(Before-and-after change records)
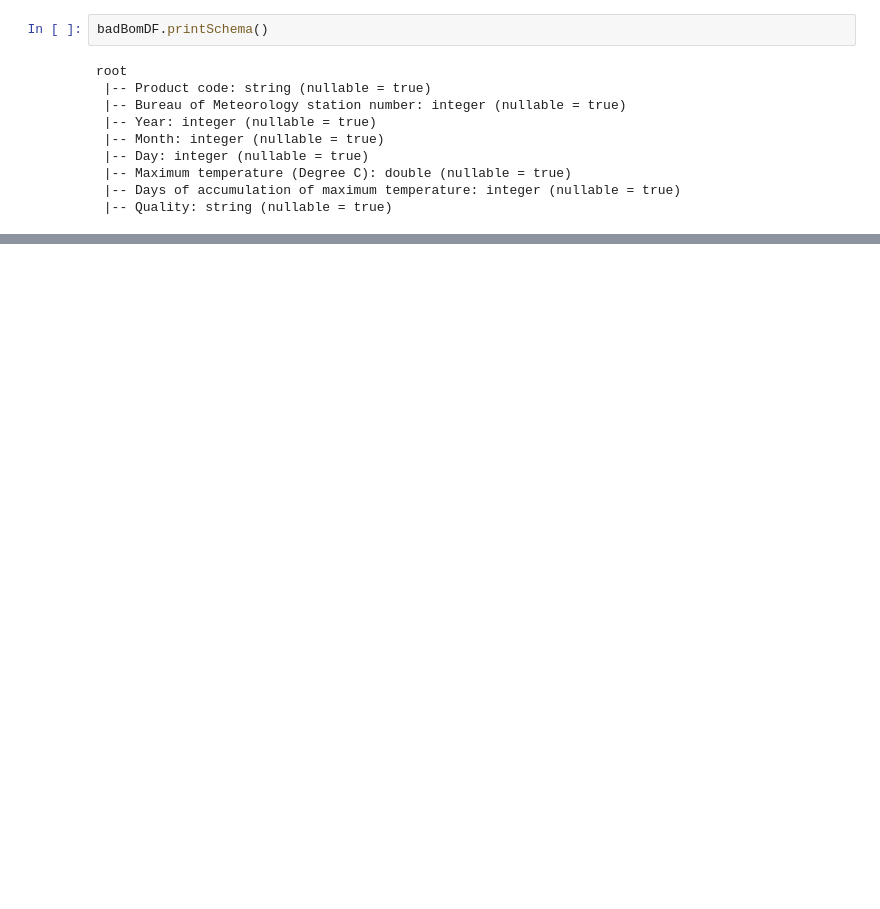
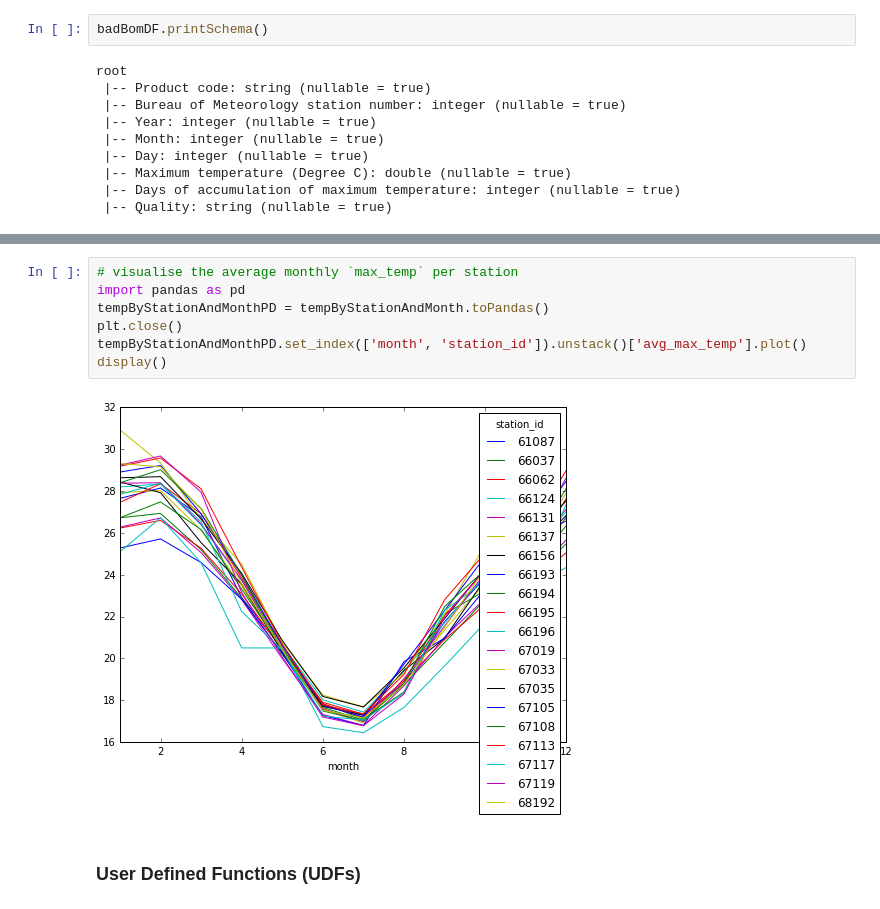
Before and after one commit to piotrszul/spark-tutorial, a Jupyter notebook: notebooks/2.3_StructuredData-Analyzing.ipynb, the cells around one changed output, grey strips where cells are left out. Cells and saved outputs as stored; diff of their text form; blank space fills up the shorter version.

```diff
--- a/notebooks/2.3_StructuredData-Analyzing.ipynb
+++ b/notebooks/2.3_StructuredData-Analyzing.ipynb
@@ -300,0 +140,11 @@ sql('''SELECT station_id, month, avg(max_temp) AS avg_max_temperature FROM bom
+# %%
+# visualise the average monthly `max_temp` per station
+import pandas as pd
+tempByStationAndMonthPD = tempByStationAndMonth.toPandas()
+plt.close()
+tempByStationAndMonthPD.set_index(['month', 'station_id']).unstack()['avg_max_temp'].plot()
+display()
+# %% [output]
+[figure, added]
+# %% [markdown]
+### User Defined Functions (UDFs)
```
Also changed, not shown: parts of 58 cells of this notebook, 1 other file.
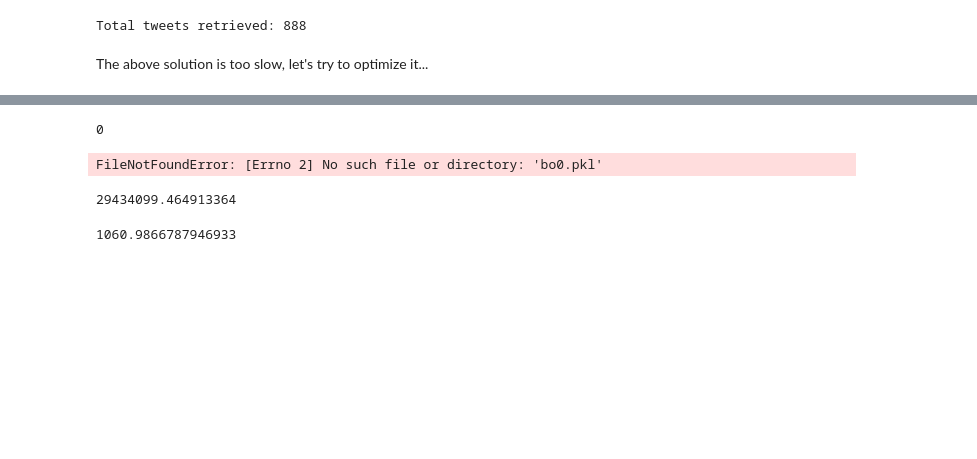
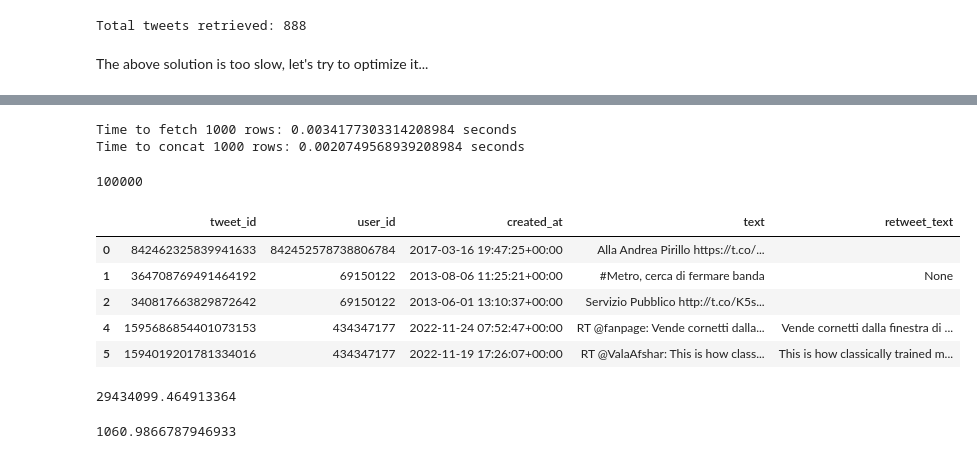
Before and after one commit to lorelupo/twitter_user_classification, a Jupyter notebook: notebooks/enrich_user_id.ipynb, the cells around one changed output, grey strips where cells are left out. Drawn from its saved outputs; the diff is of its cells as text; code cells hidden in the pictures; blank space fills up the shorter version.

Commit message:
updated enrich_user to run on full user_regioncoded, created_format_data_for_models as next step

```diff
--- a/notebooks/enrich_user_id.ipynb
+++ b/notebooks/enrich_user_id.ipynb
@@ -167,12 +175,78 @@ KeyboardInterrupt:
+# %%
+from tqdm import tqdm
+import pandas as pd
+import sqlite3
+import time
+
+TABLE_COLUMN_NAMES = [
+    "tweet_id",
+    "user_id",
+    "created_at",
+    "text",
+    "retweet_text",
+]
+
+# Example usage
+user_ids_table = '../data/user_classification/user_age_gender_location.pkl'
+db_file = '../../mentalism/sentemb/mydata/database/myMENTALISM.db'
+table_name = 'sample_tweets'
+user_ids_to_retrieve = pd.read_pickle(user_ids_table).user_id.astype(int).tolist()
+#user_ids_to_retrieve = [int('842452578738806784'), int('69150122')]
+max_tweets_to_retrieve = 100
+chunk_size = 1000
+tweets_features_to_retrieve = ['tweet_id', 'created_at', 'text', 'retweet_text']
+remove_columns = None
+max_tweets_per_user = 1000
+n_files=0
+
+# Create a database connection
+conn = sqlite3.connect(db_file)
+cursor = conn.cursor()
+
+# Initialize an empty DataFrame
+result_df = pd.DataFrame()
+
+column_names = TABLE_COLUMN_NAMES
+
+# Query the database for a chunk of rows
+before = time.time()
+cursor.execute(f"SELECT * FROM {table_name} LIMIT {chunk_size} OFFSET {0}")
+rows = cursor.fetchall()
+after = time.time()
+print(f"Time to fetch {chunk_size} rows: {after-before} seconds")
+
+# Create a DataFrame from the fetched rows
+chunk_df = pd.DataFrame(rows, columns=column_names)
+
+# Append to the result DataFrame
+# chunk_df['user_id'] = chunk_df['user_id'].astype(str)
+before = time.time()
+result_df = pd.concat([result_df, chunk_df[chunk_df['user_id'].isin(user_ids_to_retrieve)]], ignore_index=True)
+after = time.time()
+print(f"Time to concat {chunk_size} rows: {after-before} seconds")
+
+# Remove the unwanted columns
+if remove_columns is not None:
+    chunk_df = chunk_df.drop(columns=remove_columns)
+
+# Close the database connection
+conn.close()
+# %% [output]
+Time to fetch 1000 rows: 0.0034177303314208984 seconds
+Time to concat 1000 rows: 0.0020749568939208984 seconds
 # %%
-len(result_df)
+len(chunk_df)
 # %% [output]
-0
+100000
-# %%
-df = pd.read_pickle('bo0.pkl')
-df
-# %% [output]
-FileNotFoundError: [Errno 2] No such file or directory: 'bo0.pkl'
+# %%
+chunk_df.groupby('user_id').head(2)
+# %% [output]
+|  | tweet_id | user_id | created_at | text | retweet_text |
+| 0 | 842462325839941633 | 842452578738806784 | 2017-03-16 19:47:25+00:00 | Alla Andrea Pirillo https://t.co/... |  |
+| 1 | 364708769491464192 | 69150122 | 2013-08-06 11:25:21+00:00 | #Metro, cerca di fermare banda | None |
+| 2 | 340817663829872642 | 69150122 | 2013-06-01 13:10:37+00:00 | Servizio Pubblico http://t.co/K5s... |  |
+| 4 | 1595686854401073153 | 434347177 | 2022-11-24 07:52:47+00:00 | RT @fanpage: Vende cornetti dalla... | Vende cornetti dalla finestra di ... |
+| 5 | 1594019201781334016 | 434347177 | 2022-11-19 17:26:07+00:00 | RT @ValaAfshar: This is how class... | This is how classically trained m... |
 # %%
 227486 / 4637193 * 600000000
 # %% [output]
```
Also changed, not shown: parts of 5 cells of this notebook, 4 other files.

▶ **What you will do**: Would you output each entry exactly and leave the pictures behind?

▶ **Solution for this problem**:
Before and after one commit to piotrszul/spark-tutorial, a Jupyter notebook: notebooks/2.3_StructuredData-Analyzing.ipynb, the cells around one changed output, grey strips where cells are left out. Cells and saved outputs as stored; diff of their text form; blank space fills up the shorter version.

```diff
--- a/notebooks/2.3_StructuredData-Analyzing.ipynb
+++ b/notebooks/2.3_StructuredData-Analyzing.ipynb
@@ -300,0 +140,11 @@ sql('''SELECT station_id, month, avg(max_temp) AS avg_max_temperature FROM bom
+# %%
+# visualise the average monthly `max_temp` per station
+import pandas as pd
+tempByStationAndMonthPD = tempByStationAndMonth.toPandas()
+plt.close()
+tempByStationAndMonthPD.set_index(['month', 'station_id']).unstack()['avg_max_temp'].plot()
+display()
+# %% [output]
+[figure, added]
+# %% [markdown]
+### User Defined Functions (UDFs)
```
Also changed, not shown: parts of 58 cells of this notebook, 1 other file.
Before and after one commit to lorelupo/twitter_user_classification, a Jupyter notebook: notebooks/enrich_user_id.ipynb, the cells around one changed output, grey strips where cells are left out. Drawn from its saved outputs; the diff is of its cells as text; code cells hidden in the pictures; blank space fills up the shorter version.

Commit message:
updated enrich_user to run on full user_regioncoded, created_format_data_for_models as next step

```diff
--- a/notebooks/enrich_user_id.ipynb
+++ b/notebooks/enrich_user_id.ipynb
@@ -167,12 +175,78 @@ KeyboardInterrupt:
+# %%
+from tqdm import tqdm
+import pandas as pd
+import sqlite3
+import time
+
+TABLE_COLUMN_NAMES = [
+    "tweet_id",
+    "user_id",
+    "created_at",
+    "text",
+    "retweet_text",
+]
+
+# Example usage
+user_ids_table = '../data/user_classification/user_age_gender_location.pkl'
+db_file = '../../mentalism/sentemb/mydata/database/myMENTALISM.db'
+table_name = 'sample_tweets'
+user_ids_to_retrieve = pd.read_pickle(user_ids_table).user_id.astype(int).tolist()
+#user_ids_to_retrieve = [int('842452578738806784'), int('69150122')]
+max_tweets_to_retrieve = 100
+chunk_size = 1000
+tweets_features_to_retrieve = ['tweet_id', 'created_at', 'text', 'retweet_text']
+remove_columns = None
+max_tweets_per_user = 1000
+n_files=0
+
+# Create a database connection
+conn = sqlite3.connect(db_file)
+cursor = conn.cursor()
+
+# Initialize an empty DataFrame
+result_df = pd.DataFrame()
+
+column_names = TABLE_COLUMN_NAMES
+
+# Query the database for a chunk of rows
+before = time.time()
+cursor.execute(f"SELECT * FROM {table_name} LIMIT {chunk_size} OFFSET {0}")
+rows = cursor.fetchall()
+after = time.time()
+print(f"Time to fetch {chunk_size} rows: {after-before} seconds")
+
+# Create a DataFrame from the fetched rows
+chunk_df = pd.DataFrame(rows, columns=column_names)
+
+# Append to the result DataFrame
+# chunk_df['user_id'] = chunk_df['user_id'].astype(str)
+before = time.time()
+result_df = pd.concat([result_df, chunk_df[chunk_df['user_id'].isin(user_ids_to_retrieve)]], ignore_index=True)
+after = time.time()
+print(f"Time to concat {chunk_size} rows: {after-before} seconds")
+
+# Remove the unwanted columns
+if remove_columns is not None:
+    chunk_df = chunk_df.drop(columns=remove_columns)
+
+# Close the database connection
+conn.close()
+# %% [output]
+Time to fetch 1000 rows: 0.0034177303314208984 seconds
+Time to concat 1000 rows: 0.0020749568939208984 seconds
 # %%
-len(result_df)
+len(chunk_df)
 # %% [output]
-0
+100000
-# %%
-df = pd.read_pickle('bo0.pkl')
-df
-# %% [output]
-FileNotFoundError: [Errno 2] No such file or directory: 'bo0.pkl'
+# %%
+chunk_df.groupby('user_id').head(2)
+# %% [output]
+|  | tweet_id | user_id | created_at | text | retweet_text |
+| 0 | 842462325839941633 | 842452578738806784 | 2017-03-16 19:47:25+00:00 | Alla Andrea Pirillo https://t.co/... |  |
+| 1 | 364708769491464192 | 69150122 | 2013-08-06 11:25:21+00:00 | #Metro, cerca di fermare banda | None |
+| 2 | 340817663829872642 | 69150122 | 2013-06-01 13:10:37+00:00 | Servizio Pubblico http://t.co/K5s... |  |
+| 4 | 1595686854401073153 | 434347177 | 2022-11-24 07:52:47+00:00 | RT @fanpage: Vende cornetti dalla... | Vende cornetti dalla finestra di ... |
+| 5 | 1594019201781334016 | 434347177 | 2022-11-19 17:26:07+00:00 | RT @ValaAfshar: This is how class... | This is how classically trained m... |
 # %%
 227486 / 4637193 * 600000000
 # %% [output]
```
Also changed, not shown: parts of 5 cells of this notebook, 4 other files.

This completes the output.